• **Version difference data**
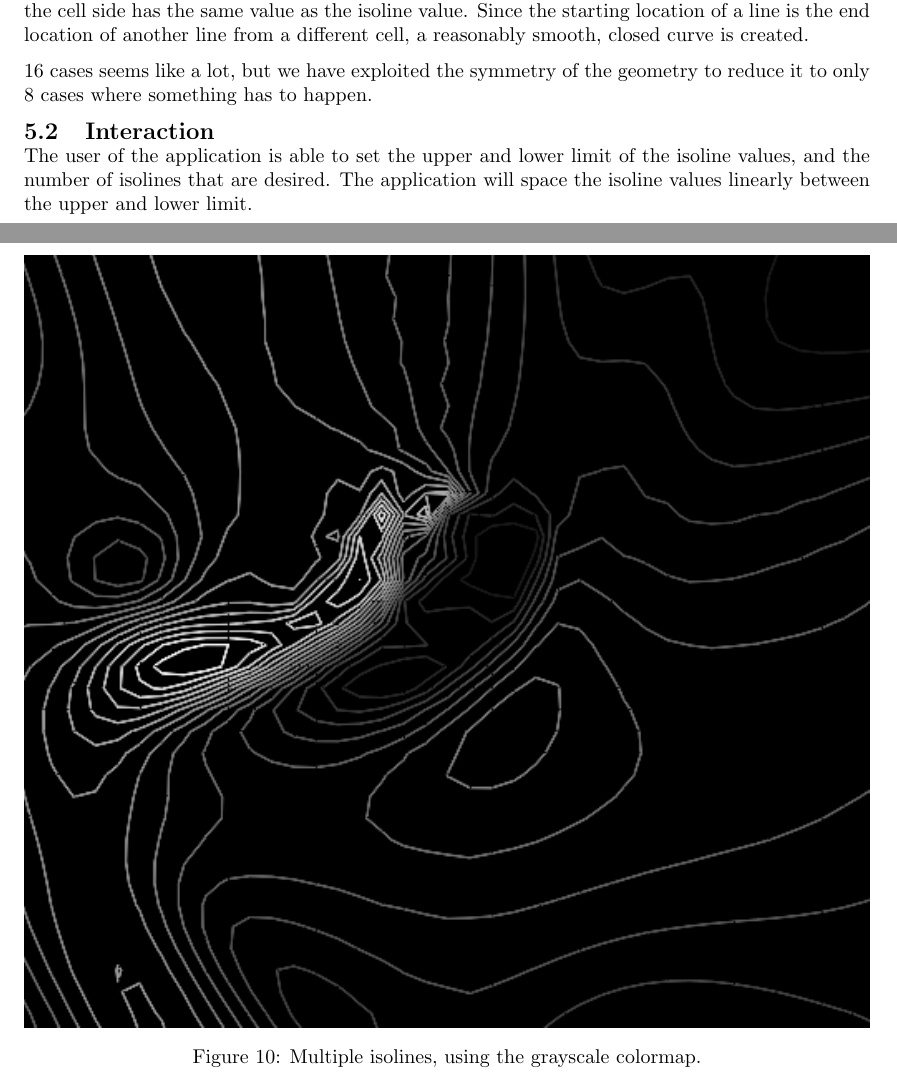
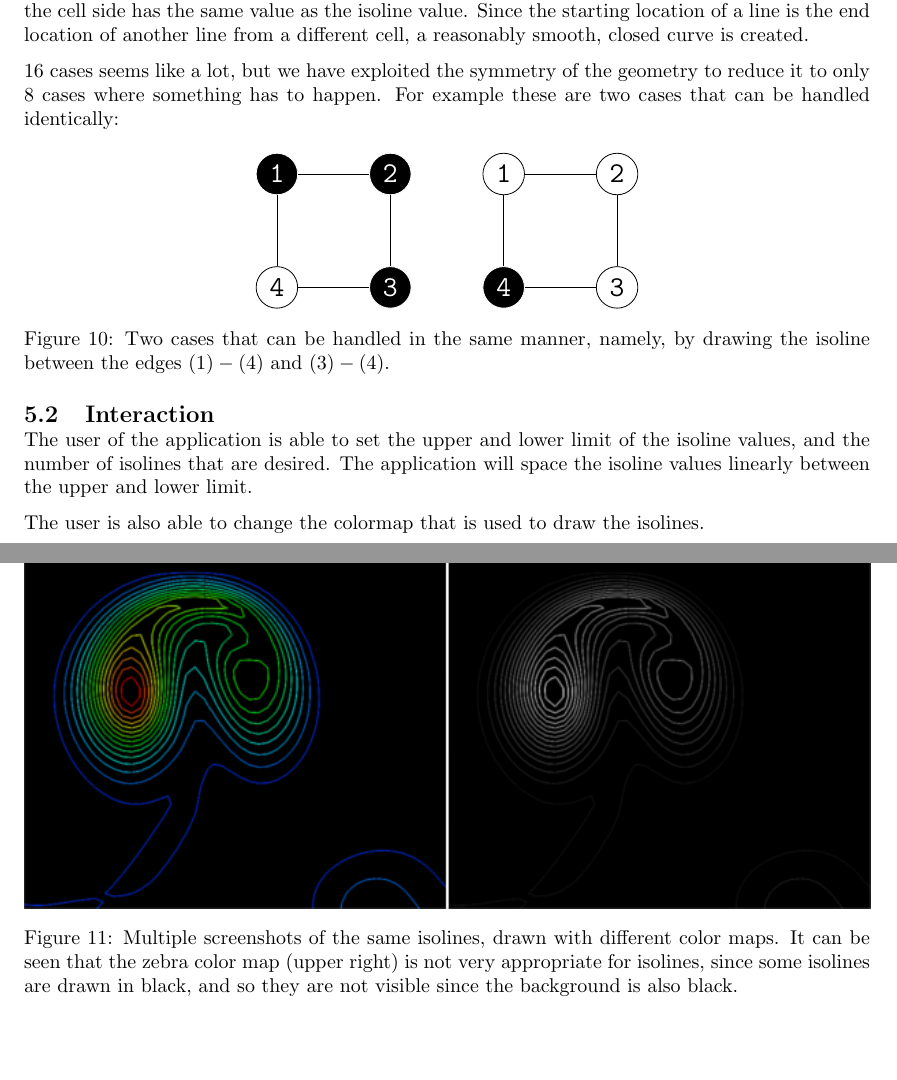
Before and after one commit to mlterpstra92/sciviz, a LaTeX document (report/report.tex, which reads report/content/step5.tex, report/style/style.tex): two parts of pages 9 and 10 of 15, joined at a grey line, cut so that both start at the same text, the shorter picture padded with empty space. Compiled offline with pdfLaTeX.

Commit message:
Finished isolines report

```diff
--- a/report/content/step5.tex
+++ b/report/content/step5.tex
@@ -13,14 +13,47 @@ At each side where a line should be drawn, we interpolate to determine the exact
 Since the starting location of a line is the end location of another line from a different cell, a reasonably smooth, closed curve is created.
 
 \(16\) cases seems like a lot, but we have exploited the symmetry of the geometry to reduce it to only \(8\) cases where something has to happen.
+For example these are two cases that can be handled identically:
+
+\begin{figure}[htb]
+    \centering
+    \begin{tikzpicture}[node distance=2cm,
+        low node/.style={black,circle,fill=white,draw,font=\ttfamily\Large},
+        high node/.style={white,circle,fill=black,draw,font=\ttfamily\Large}]
+
+        \node[high node] (1)              {1};
+        \node[high node] (2) [right of=1] {2};
+        \node[high node] (3) [below of=2] {3};
+        \node[low node]  (4) [left of=3]  {4};
+
+        \node[low node] (5) [right of=2] {1};
+        \node[low node] (6) [right of=5] {2};
+        \node[low node] (7) [below of=6] {3};
+        \node[high node]  (8) [left of=7]  {4};
+
+        \path
+            (1) edge [-] node {} (2)
+            (2) edge [-] node {} (3)
+            (3) edge [-] node {} (4)
+            (4) edge [-] node {} (1);
+        \path
+            (5) edge [-] node {} (6)
+            (6) edge [-] node {} (7)
+            (7) edge [-] node {} (8)
+            (8) edge [-] node {} (5);
+    \end{tikzpicture}
+    \caption{Two cases that can be handled in the same manner, namely, by drawing the isoline between the edges \((1)-(4)\) and \((3)-(4)\).}
+\end{figure}
 
 \subsection{Interaction}
 The user of the application is able to set the upper and lower limit of the isoline values, and the number of isolines that are desired.
 The application will space the isoline values linearly between the upper and lower limit.
 
+The user is also able to change the colormap that is used to draw the isolines.
+
 \begin{figure}[htb]
   \centering
-  \includegraphics[width=\linewidth]{./content/pictures/isolines_blackwhite.png}
-  \caption{Multiple isolines, using the grayscale colormap.}
+  \includegraphics[width=\linewidth]{./content/pictures/isolines.png}
+  \caption{Multiple screenshots of the same isolines, drawn with different color maps. It can be seen that the zebra color map (upper right) is not very appropriate for isolines, since some isolines are drawn in black, and so they are not visible since the background is also black.}
 \end{figure}
 \clearpage
--- a/report/style/style.tex
+++ b/report/style/style.tex
@@ -19,6 +19,8 @@
 \usepackage{amsmath}
 \usepackage{listings}
 \usepackage{color}
+
+\usepackage{tikz}
 
 \usepackage{titlesec}
 
```
Also changed, not shown: report/content/pictures/isolines.png (added), report/content/pictures/isolines_blackwhite.png (deleted).
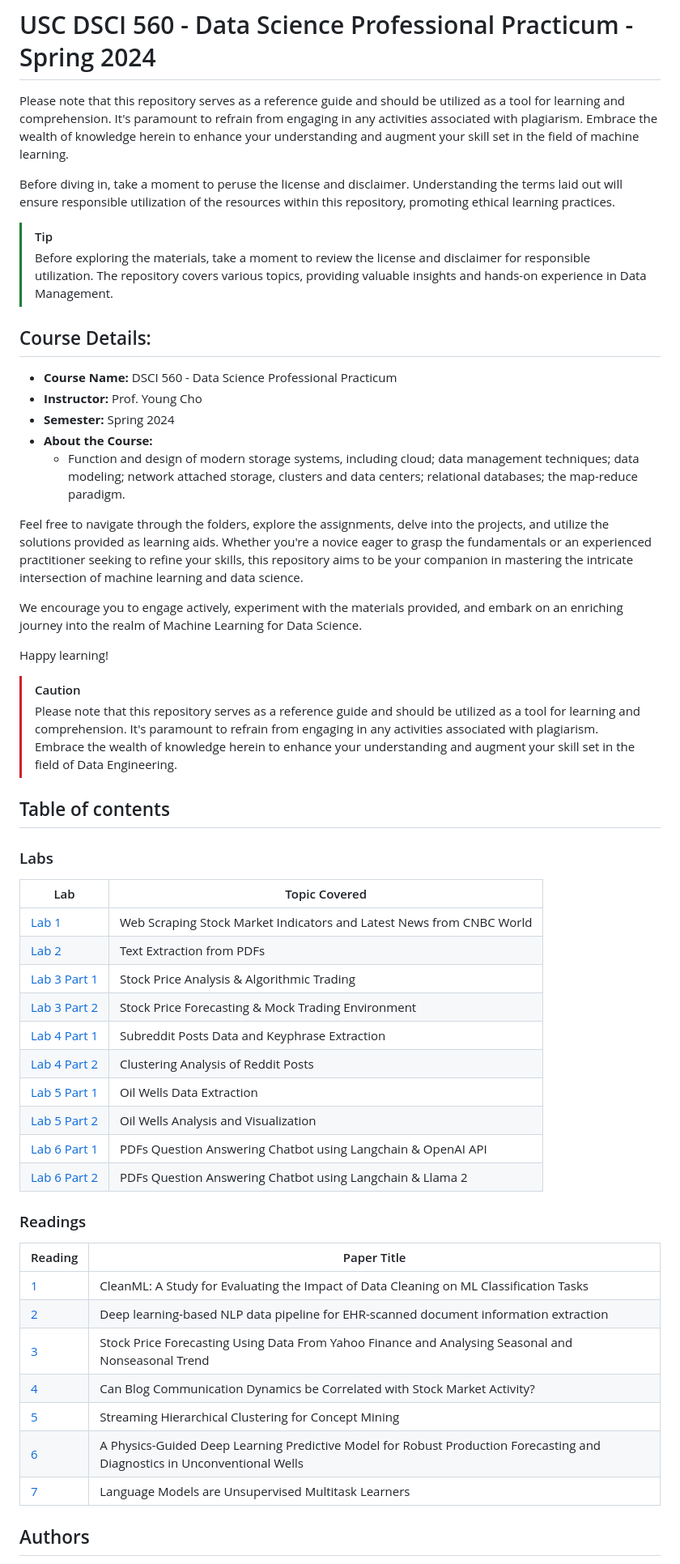
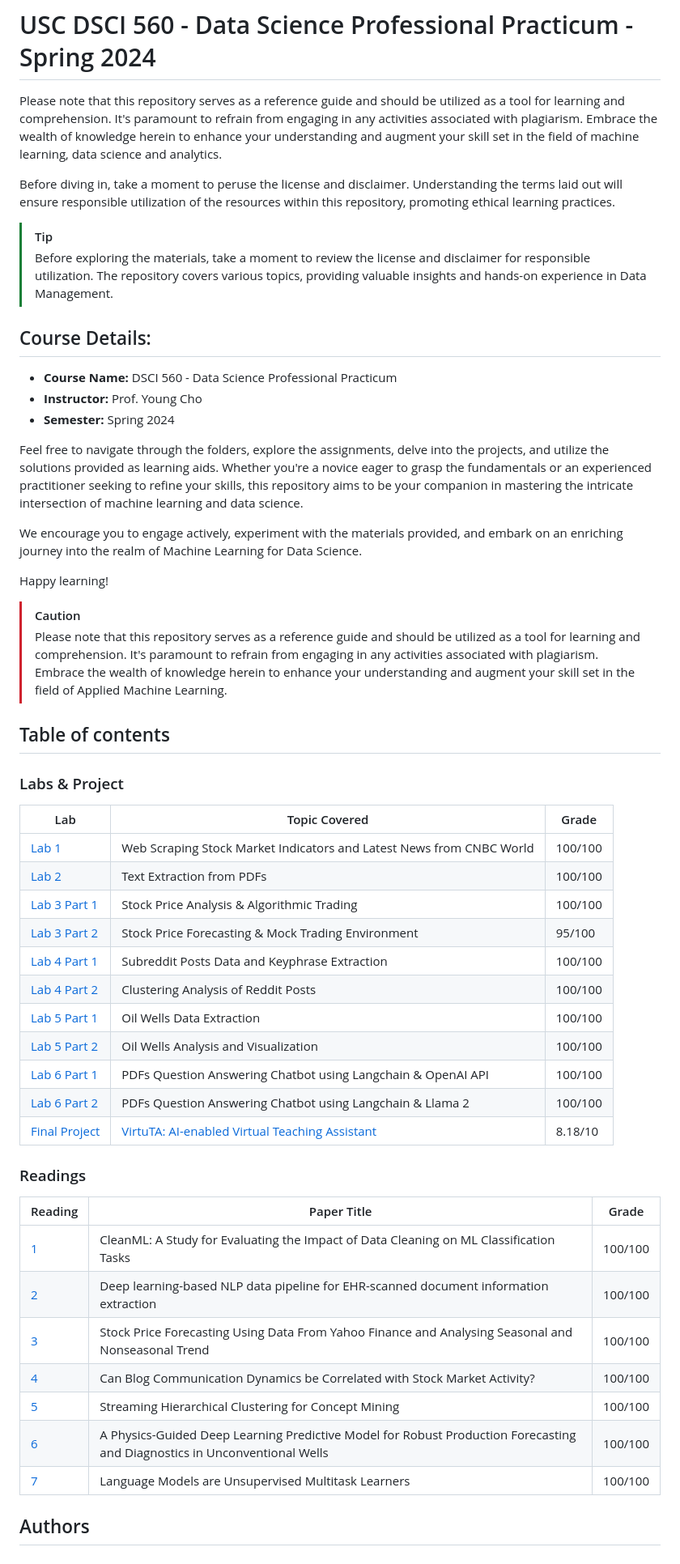
Before and after one commit to KayvanShah1/usc-dsci560-dspp-sp24, a Markdown page: README.md, the part around the change. Shown: that part at 81% size. GitHub-like rendering.

```diff
--- a/README.md
+++ b/README.md
@@ -1,5 +1,5 @@
 # USC DSCI 560 - Data Science Professional Practicum - Spring 2024
-Please note that this repository serves as a reference guide and should be utilized as a tool for learning and comprehension. It's paramount to refrain from engaging in any activities associated with plagiarism. Embrace the wealth of knowledge herein to enhance your understanding and augment your skill set in the field of machine learning.
+Please note that this repository serves as a reference guide and should be utilized as a tool for learning and comprehension. It's paramount to refrain from engaging in any activities associated with plagiarism. Embrace the wealth of knowledge herein to enhance your understanding and augment your skill set in the field of machine learning, data science and analytics.
 
 Before diving in, take a moment to peruse the license and disclaimer. Understanding the terms laid out will ensure responsible utilization of the resources within this repository, promoting ethical learning practices.
 
@@ -10,10 +10,6 @@ Before diving in, take a moment to peruse the license and disclaimer. Understand
 - **Course Name:** DSCI 560 - Data Science Professional Practicum
 - **Instructor:** Prof. Young Cho
 - **Semester:** Spring 2024
-- **About the Course:**
-  - Function and design of modern storage systems, including cloud; data management
-techniques; data modeling; network attached storage, clusters and data centers;
-relational databases; the map-reduce paradigm.
 
 Feel free to navigate through the folders, explore the assignments, delve into the projects, and utilize the solutions provided as learning aids. Whether you're a novice eager to grasp the fundamentals or an experienced practitioner seeking to refine your skills, this repository aims to be your companion in mastering the intricate intersection of machine learning and data science.
 
@@ -22,33 +18,34 @@ We encourage you to engage actively, experiment with the materials provided, and
 Happy learning!
 
 > [!CAUTION]
-> Please note that this repository serves as a reference guide and should be utilized as a tool for learning and comprehension. It's paramount to refrain from engaging in any activities associated with plagiarism. Embrace the wealth of knowledge herein to enhance your understanding and augment your skill set in the field of Data Engineering.
+> Please note that this repository serves as a reference guide and should be utilized as a tool for learning and comprehension. It's paramount to refrain from engaging in any activities associated with plagiarism. Embrace the wealth of knowledge herein to enhance your understanding and augment your skill set in the field of Applied Machine Learning.
 
 ## Table of contents
-### Labs
-|  Lab  |  Topic Covered |
-|-------|--------------------------|
-| [Lab 1](/lab1/) | Web Scraping Stock Market Indicators and Latest News from CNBC World |
-| [Lab 2](/lab2/) | Text Extraction from PDFs |
-| [Lab 3 Part 1](/lab3-part1/) | Stock Price Analysis & Algorithmic Trading |
-| [Lab 3 Part 2](/lab3-part2/) | Stock Price Forecasting & Mock Trading Environment |
-| [Lab 4 Part 1](/lab4-part1/) | Subreddit Posts Data and Keyphrase Extraction |
-| [Lab 4 Part 2](/lab4-part2/) | Clustering Analysis of Reddit Posts |
-| [Lab 5 Part 1](/lab5-part1/) | Oil Wells Data Extraction |
-| [Lab 5 Part 2](/lab5-part2/) | Oil Wells Analysis and Visualization |
-| [Lab 6 Part 1](/lab6-part1/) | PDFs Question Answering Chatbot using Langchain & OpenAI API |
-| [Lab 6 Part 2](/lab6-part2/) | PDFs Question Answering Chatbot using Langchain & Llama 2 |
+### Labs & Project
+|  Lab  |  Topic Covered | Grade |
+|-------|--------------------------|--------|
+| [Lab 1](/lab1/) | Web Scraping Stock Market Indicators and Latest News from CNBC World | 100/100 |
+| [Lab 2](/lab2/) | Text Extraction from PDFs | 100/100 |
+| [Lab 3 Part 1](/lab3-part1/) | Stock Price Analysis & Algorithmic Trading | 100/100 |
+| [Lab 3 Part 2](/lab3-part2/) | Stock Price Forecasting & Mock Trading Environment | 95/100 |
+| [Lab 4 Part 1](/lab4-part1/) | Subreddit Posts Data and Keyphrase Extraction | 100/100 |
+| [Lab 4 Part 2](/lab4-part2/) | Clustering Analysis of Reddit Posts | 100/100 |
+| [Lab 5 Part 1](/lab5-part1/) | Oil Wells Data Extraction | 100/100 |
+| [Lab 5 Part 2](/lab5-part2/) | Oil Wells Analysis and Visualization | 100/100 |
+| [Lab 6 Part 1](/lab6-part1/) | PDFs Question Answering Chatbot using Langchain & OpenAI API | 100/100 |
+| [Lab 6 Part 2](/lab6-part2/) | PDFs Question Answering Chatbot using Langchain & Llama 2 | 100/100 |
+| [Final Project](/final-project/) | [VirtuTA: AI-enabled Virtual Teaching Assistant](https://github.com/KayvanShah1/AI-Virtual-Teaching-Assistant)  | 8.18/10 |
 
 ### Readings
-| Reading  | Paper Title |
-| --------- | ----------- |
-| [1](/reading1/) | CleanML: A Study for Evaluating the Impact of Data Cleaning on ML Classification Tasks |
-| [2](/reading2/) | Deep learning-based NLP data pipeline for EHR-scanned document information extraction |
-| [3](/reading3/) | Stock Price Forecasting Using Data From Yahoo Finance and Analysing Seasonal and Nonseasonal Trend |
-| [4](/reading4/) | Can Blog Communication Dynamics be Correlated with Stock Market Activity? |
-| [5](/reading5/) | Streaming Hierarchical Clustering for Concept Mining |
-| [6](/reading6/) | A Physics-Guided Deep Learning Predictive Model for Robust Production Forecasting and Diagnostics in Unconventional Wells |
-| [7](/reading7/) | Language Models are Unsupervised Multitask Learners |
+| Reading  | Paper Title | Grade |
+| --------- | ----------- | ------- |
+| [1](/reading1/) | CleanML: A Study for Evaluating the Impact of Data Cleaning on ML Classification Tasks | 100/100 |
+| [2](/reading2/) | Deep learning-based NLP data pipeline for EHR-scanned document information extraction | 100/100 |
+| [3](/reading3/) | Stock Price Forecasting Using Data From Yahoo Finance and Analysing Seasonal and Nonseasonal Trend | 100/100 |
+| [4](/reading4/) | Can Blog Communication Dynamics be Correlated with Stock Market Activity? | 100/100 |
+| [5](/reading5/) | Streaming Hierarchical Clustering for Concept Mining | 100/100 |
+| [6](/reading6/) | A Physics-Guided Deep Learning Predictive Model for Robust Production Forecasting and Diagnostics in Unconventional Wells | 100/100 |
+| [7](/reading7/) | Language Models are Unsupervised Multitask Learners | 100/100 |
 
 ## Authors
 1. [Kayvan Shah](https://github.com/KayvanShah1) | `MS in Applied Data Science` | `USC`
```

• **AIM OF THE TASK**
Which lines above contain "figure"? Show each of them.

• **WORKED SOLUTION**
+\begin{figure}[htb]
+\end{figure}
 \begin{figure}[htb]
 \end{figure}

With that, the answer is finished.